▸ **YOUR INSTRUCTIONS**
Your task is to copy every line below that contains the word "index".

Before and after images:
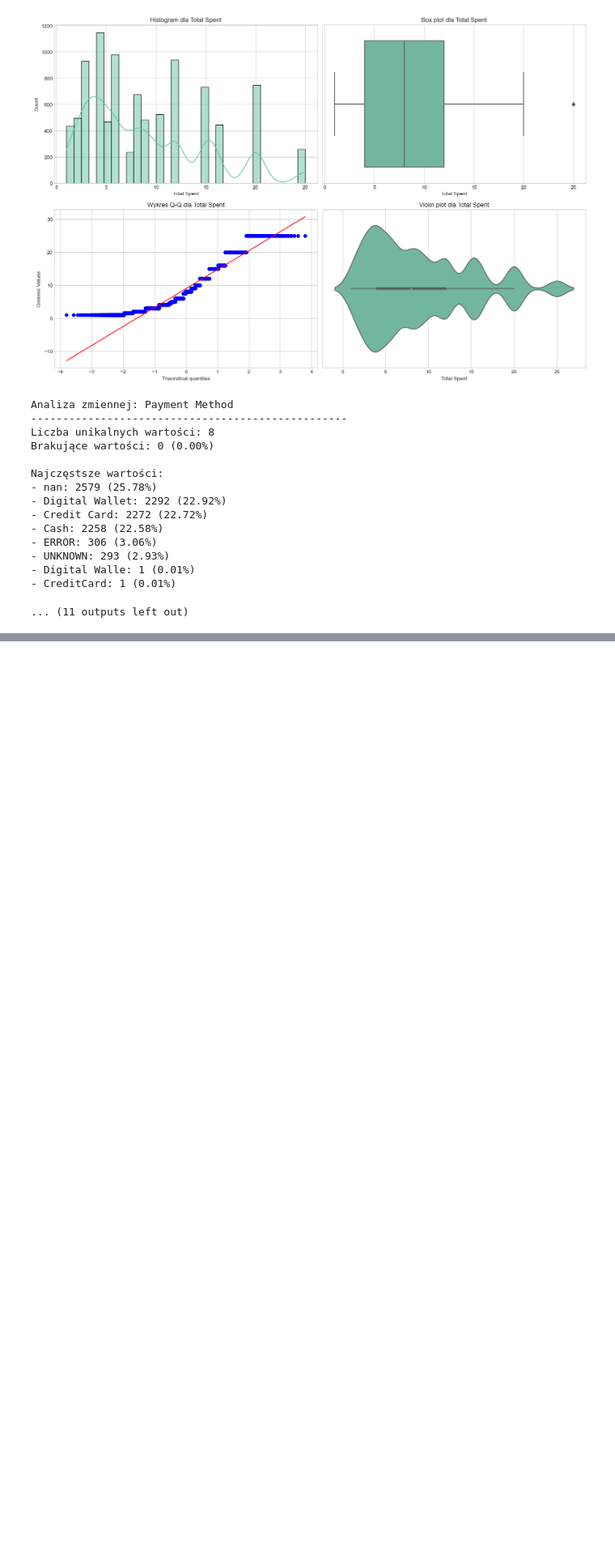
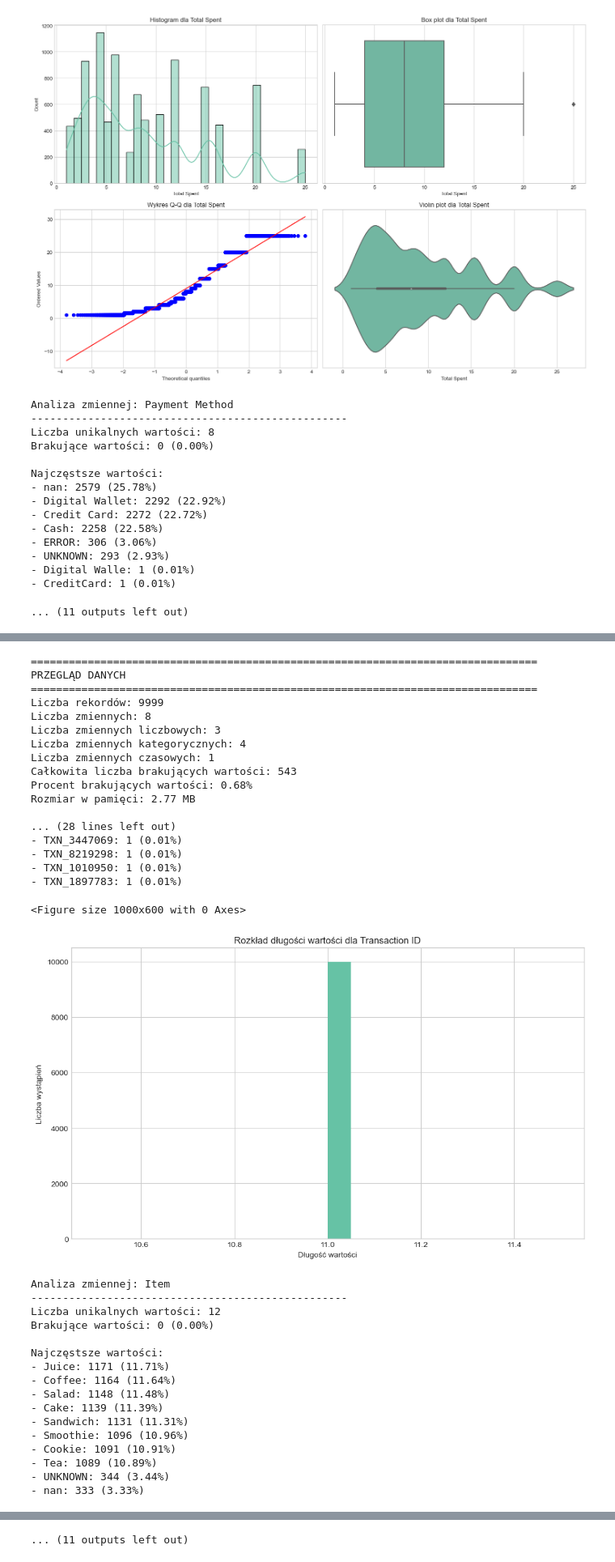
Before and after one commit to jkociecki/data-warehouses, a Jupyter notebook: lab03/profiling.ipynb, the cells around one changed output, grey strips where cells are left out. Shown at 81% size. Cells and saved outputs as stored; diff of their text form; code cells hidden in the pictures; blank space fills up the shorter version.

```diff
--- a/lab03/profiling.ipynb
+++ b/lab03/profiling.ipynb
@@ -480,0 +514,2 @@ Najczęstsze wartości:
+# %%
+df = pd.read_csv('dane_lista3.csv')
@@ -480,0 +541,76 @@ Najczęstsze wartości:
+# %%
+def fill_missing_values(row):
+    q, ppu, total = row['Quantity'], row['Price Per Unit'], row['Total Spent']
+
+    if pd.isna(q) and pd.notna(ppu) and pd.notna(total):
+        row['Quantity'] = total / ppu
+    elif pd.isna(ppu) and pd.notna(q) and pd.notna(total):
+        row['Price Per Unit'] = total / q
+    elif pd.isna(total) and pd.notna(q) and pd.notna(ppu):
+        row['Total Spent'] = q * ppu
+
+    return row
+
+df = df.apply(fill_missing_values, axis=1)
+# %%
+known_prices = df.dropna(subset=['Price Per Unit']).drop_duplicates(subset='Item')[['Item', 'Price Per Unit']]
+item_price_dict = dict(zip(known_prices['Item'], known_prices['Price Per Unit']))
+
+df['Price Per Unit'] = df.apply(
+    lambda row: item_price_dict.get(row['Item'], np.nan) if pd.isna(row['Price Per Unit']) else row['Price Per Unit'],
+    axis=1
+)
+# %%
+price_item_counts = df.dropna(subset=['Item', 'Price Per Unit']) \
+    .groupby('Price Per Unit')['Item'] \
+    .nunique()
+
+unique_price_items = df.dropna(subset=['Item', 'Price Per Unit']) \
+    .groupby('Price Per Unit')['Item'] \
+    .first()[price_item_counts == 1]
+
+price_to_item = unique_price_items.to_dict()
+
+df['Item'] = df.apply(
+    lambda row: price_to_item.get(row['Price Per Unit'], row['Item']) if pd.isna(row['Item']) else row['Item'],
+    axis=1
+)
+# %%
+df.to_csv('dane_lista3_cleaned.csv', index=False)
+generate_data_profiling_report(file_path='dane_lista3_cleaned.csv')
+# %% [output]
+================================================================================
+PRZEGLĄD DANYCH
+================================================================================
+Liczba rekordów: 9999
+Liczba zmiennych: 8
+Liczba zmiennych liczbowych: 3
+Liczba zmiennych kategorycznych: 4
+Liczba zmiennych czasowych: 1
+Całkowita liczba brakujących wartości: 543
+Procent brakujących wartości: 0.68%
+Rozmiar w pamięci: 2.77 MB
+
+... (28 lines left out)
+- TXN_3447069: 1 (0.01%)
+- TXN_8219298: 1 (0.01%)
+- TXN_1010950: 1 (0.01%)
+- TXN_1897783: 1 (0.01%)
+<Figure size 1000x600 with 0 Axes>
+[figure, added]
+Analiza zmiennej: Item
+--------------------------------------------------
+Liczba unikalnych wartości: 12
+Brakujące wartości: 0 (0.00%)
+
+Najczęstsze wartości:
+- Juice: 1171 (11.71%)
+- Coffee: 1164 (11.64%)
+- Salad: 1148 (11.48%)
+- Cake: 1139 (11.39%)
+- Sandwich: 1131 (11.31%)
+- Smoothie: 1096 (10.96%)
+- Cookie: 1091 (10.91%)
+- Tea: 1089 (10.89%)
+- UNKNOWN: 344 (3.44%)
+- nan: 333 (3.33%)
@@ -480,0 +685 @@ Najczęstsze wartości:
+... (11 outputs left out)
```
Also changed, not shown: parts of 7 cells of this notebook, 6 other files.
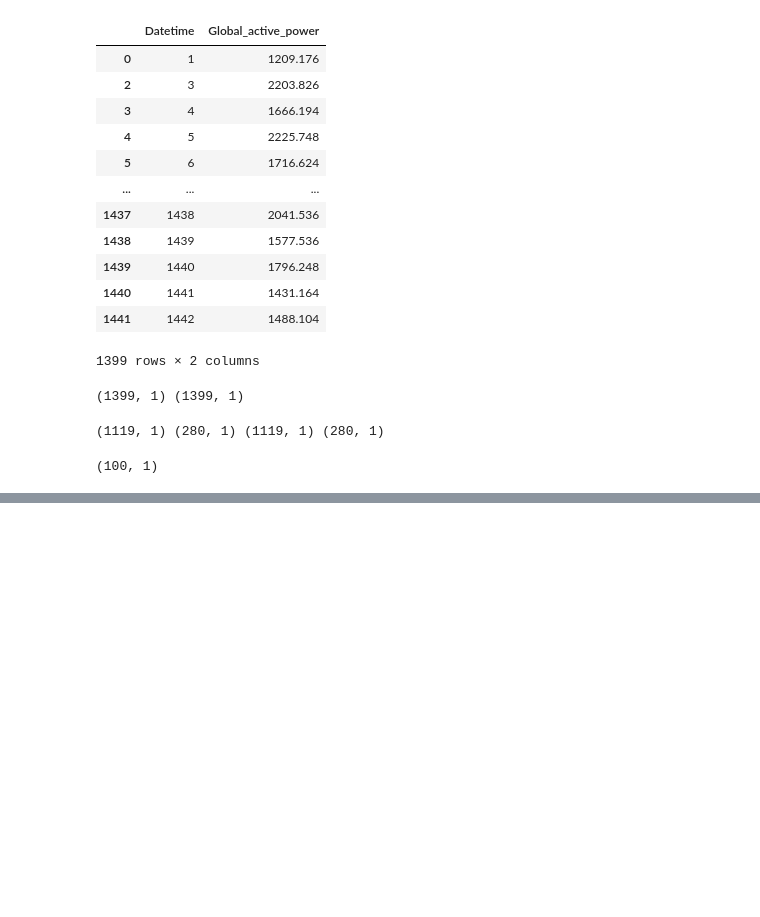
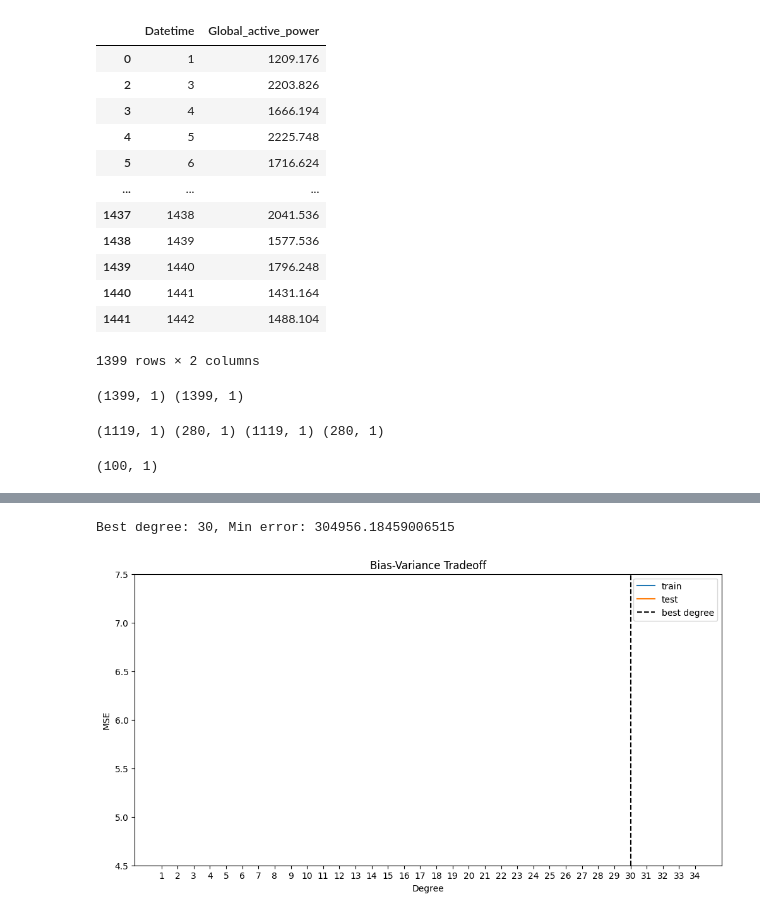
Before and after one commit to yuvraj-rathod-1202/Electricity_Consumption_Predictor, a Jupyter notebook: model_prep.ipynb, the cells around one changed output, grey strips where cells are left out. Saved outputs shown, nothing was run; the diff lists cells and outputs as text; code cells hidden in the pictures; blank space fills up the shorter version.

```diff
--- a/model_prep.ipynb
+++ b/model_prep.ipynb
@@ -166,0 +201,36 @@ plot_fit_predict(mlp_model, X_train, y_train, X_test, y_test, X_lin_1d, "MLP Reg
+# %%
+# bias variance tradeoff
+
+errors_poly = {}
+
+for degree in range(1, 35):
+    Xf_norm_train = create_poly_feature(X_train.reshape(-1, 1), degree)
+    Xf_norm_test = create_poly_feature(X_test.reshape(-1, 1), degree)
+
+    X_lin_poly = create_poly_feature(X_lin_1d, degree)
+
+    plot_fit_predict(model2, Xf_norm_train, y_train, Xf_norm_test, y_test, X_lin_poly, degree, plot=False)
+
+    # geting errors for polynomial regression only for plotting
+    errors_poly[degree] = errors[degree]
+# %%
+errors_poly_df = pd.DataFrame(errors_poly).T
+best_degree = np.argmin(errors_poly_df.test) + 1
+min_error = errors_poly_df.test[best_degree - 1]    # index of df = degree - 1
+print(f"Best degree: {best_degree}, Min error: {min_error}")
+
+# set figure size
+plt.figure(figsize=(12, 6))
+plt.plot(errors_poly_df.index.values, errors_poly_df.train.values, label='train')
+plt.plot(errors_poly_df.index.values, errors_poly_df.test.values, label='test')
+plt.axvline(best_degree, color='black', linestyle='--', label='best degree')
+plt.xticks(np.arange(min(errors_poly_df.index), max(errors_poly_df.index)+1, 1.0))
+plt.ylim(4.5, 7.5)      # set y limit - to show the difference between train and test clearly
+plt.xlabel('Degree')
+plt.ylabel('MSE')
+plt.title('Bias-Variance Tradeoff')
+plt.legend()
+plt.show()
+# %% [output]
+Best degree: 30, Min error: 304956.18459006515
+[figure, added]
```
Also changed, not shown: parts of 11 cells of this notebook.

▸ **ANSWER SPACE**
+df.to_csv('dane_lista3_cleaned.csv', index=False)
+min_error = errors_poly_df.test[best_degree - 1]    # index of df = degree - 1
+plt.plot(errors_poly_df.index.values, errors_poly_df.train.values, label='train')
+plt.plot(errors_poly_df.index.values, errors_poly_df.test.values, label='test')
+plt.xticks(np.arange(min(errors_poly_df.index), max(errors_poly_df.index)+1, 1.0))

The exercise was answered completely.